— WORK TO COMPLETE —
For every line in the data below that contains "linked", copy the line.

(Image comparison data)
————

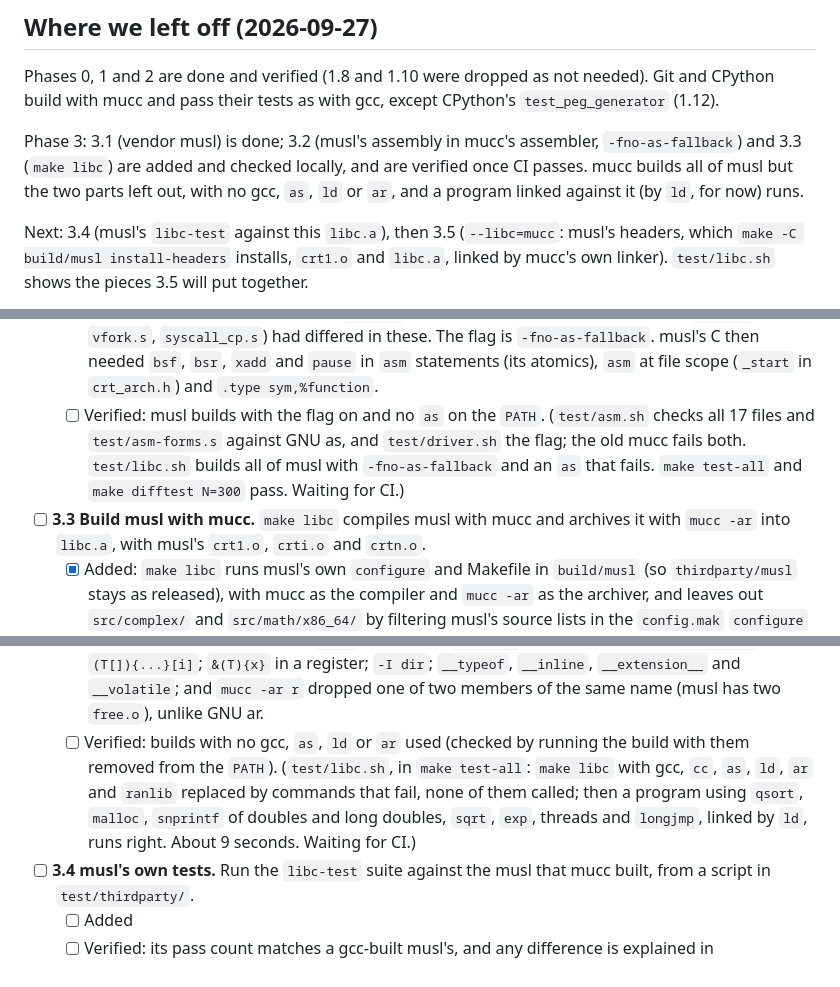
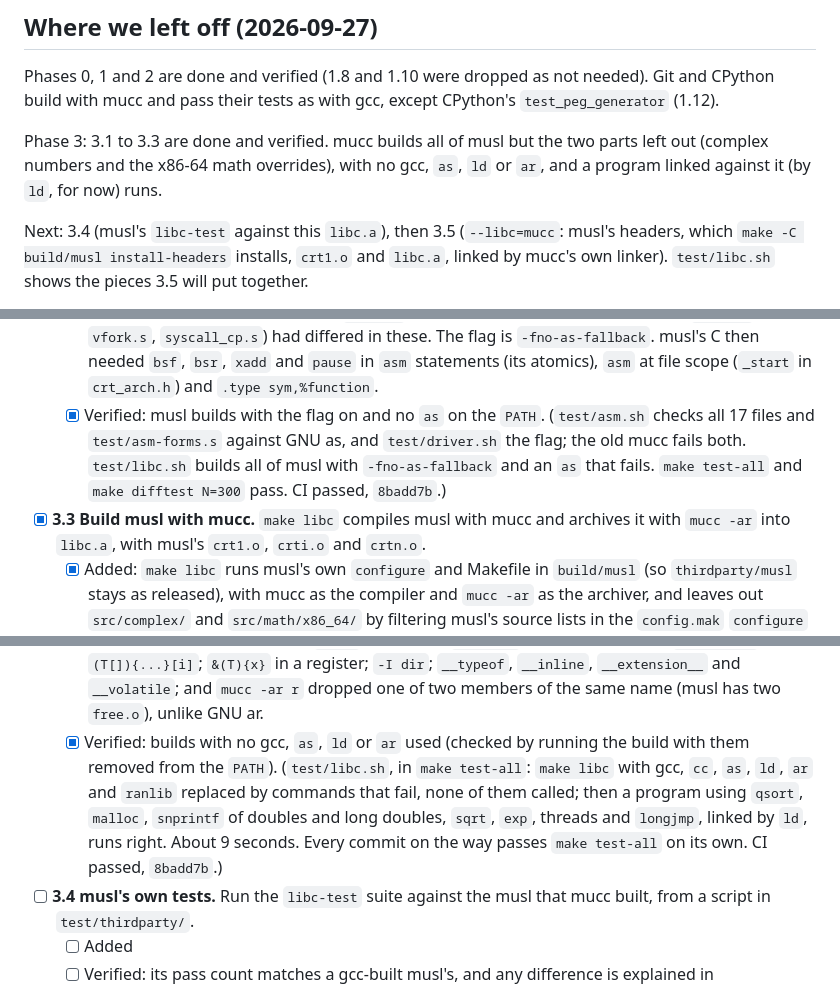
Before and after one commit to Dom-Yan/Mucc, a Markdown page: PLAN.md, 3 parts joined by grey strips. Drawn GitHub-style.

Commit message:
PLAN: 3.2 and 3.3 verified

```diff
--- a/PLAN.md
+++ b/PLAN.md
@@ -198,11 +198,10 @@ Phases 0, 1 and 2 are done and verified (1.8 and 1.10 were dropped as
 not needed). Git and CPython build with mucc and pass their tests as
 with gcc, except CPython's `test_peg_generator` (1.12).
 
-Phase 3: 3.1 (vendor musl) is done; 3.2 (musl's assembly in mucc's
-assembler, `-fno-as-fallback`) and 3.3 (`make libc`) are added and
-checked locally, and are verified once CI passes. mucc builds all of
-musl but the two parts left out, with no gcc, `as`, `ld` or `ar`, and a
-program linked against it (by `ld`, for now) runs.
+Phase 3: 3.1 to 3.3 are done and verified. mucc builds all of musl but
+the two parts left out (complex numbers and the x86-64 math overrides),
+with no gcc, `as`, `ld` or `ar`, and a program linked against it (by
+`ld`, for now) runs.
 
 Next: 3.4 (musl's `libc-test` against this `libc.a`), then 3.5
 (`--libc=mucc`: musl's headers, which `make -C build/musl
@@ -644,14 +643,14 @@ musl is a small, MIT-licensed C library built for static linking. It goes in
     flag is `-fno-as-fallback`. musl's C then needed `bsf`, `bsr`,
     `xadd` and `pause` in `asm` statements (its atomics), `asm` at file
     scope (`_start` in `crt_arch.h`) and `.type sym,%function`.
-  - [ ] Verified: musl builds with the flag on and no `as` on the `PATH`.
+  - [x] Verified: musl builds with the flag on and no `as` on the `PATH`.
     (`test/asm.sh` checks all 17 files and `test/asm-forms.s` against
     GNU as, and `test/driver.sh` the flag; the old mucc fails both.
     `test/libc.sh` builds all of musl with `-fno-as-fallback` and an `as`
-    that fails. `make test-all` and `make difftest N=300` pass. Waiting
-    for CI.)
+    that fails. `make test-all` and `make difftest N=300` pass. CI
+    passed, `8badd7b`.)
 
-- [ ] **3.3 Build musl with mucc.** `make libc` compiles musl with mucc and
+- [x] **3.3 Build musl with mucc.** `make libc` compiles musl with mucc and
   archives it with `mucc -ar` into `libc.a`, with musl's `crt1.o`, `crti.o`
   and `crtn.o`.
   - [x] Added: `make libc` runs musl's own `configure` and Makefile in
@@ -675,13 +674,14 @@ musl is a small, MIT-licensed C library built for static linking. It goes in
     a register; `-I dir`; `__typeof`, `__inline`, `__extension__` and
     `__volatile`; and `mucc -ar r` dropped one of two members of the same
     name (musl has two `free.o`), unlike GNU ar.
-  - [ ] Verified: builds with no gcc, `as`, `ld` or `ar` used (checked by
+  - [x] Verified: builds with no gcc, `as`, `ld` or `ar` used (checked by
     running the build with them removed from the `PATH`). (`test/libc.sh`,
     in `make test-all`: `make libc` with gcc, `cc`, `as`, `ld`, `ar` and
     `ranlib` replaced by commands that fail, none of them called; then a
     program using `qsort`, `malloc`, `snprintf` of doubles and long
     doubles, `sqrt`, `exp`, threads and `longjmp`, linked by `ld`, runs
-    right. About 9 seconds. Waiting for CI.)
+    right. About 9 seconds. Every commit on the way passes `make
+    test-all` on its own. CI passed, `8badd7b`.)
 
 - [ ] **3.4 musl's own tests.** Run the `libc-test` suite against the musl
   that mucc built, from a script in `test/thirdparty/`.
```
Also changed, not shown: other parts of PLAN.md (+1 -1 lines).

————

— ANSWER —
-program linked against it (by `ld`, for now) runs.
+with no gcc, `as`, `ld` or `ar`, and a program linked against it (by
     doubles, `sqrt`, `exp`, threads and `longjmp`, linked by `ld`, runs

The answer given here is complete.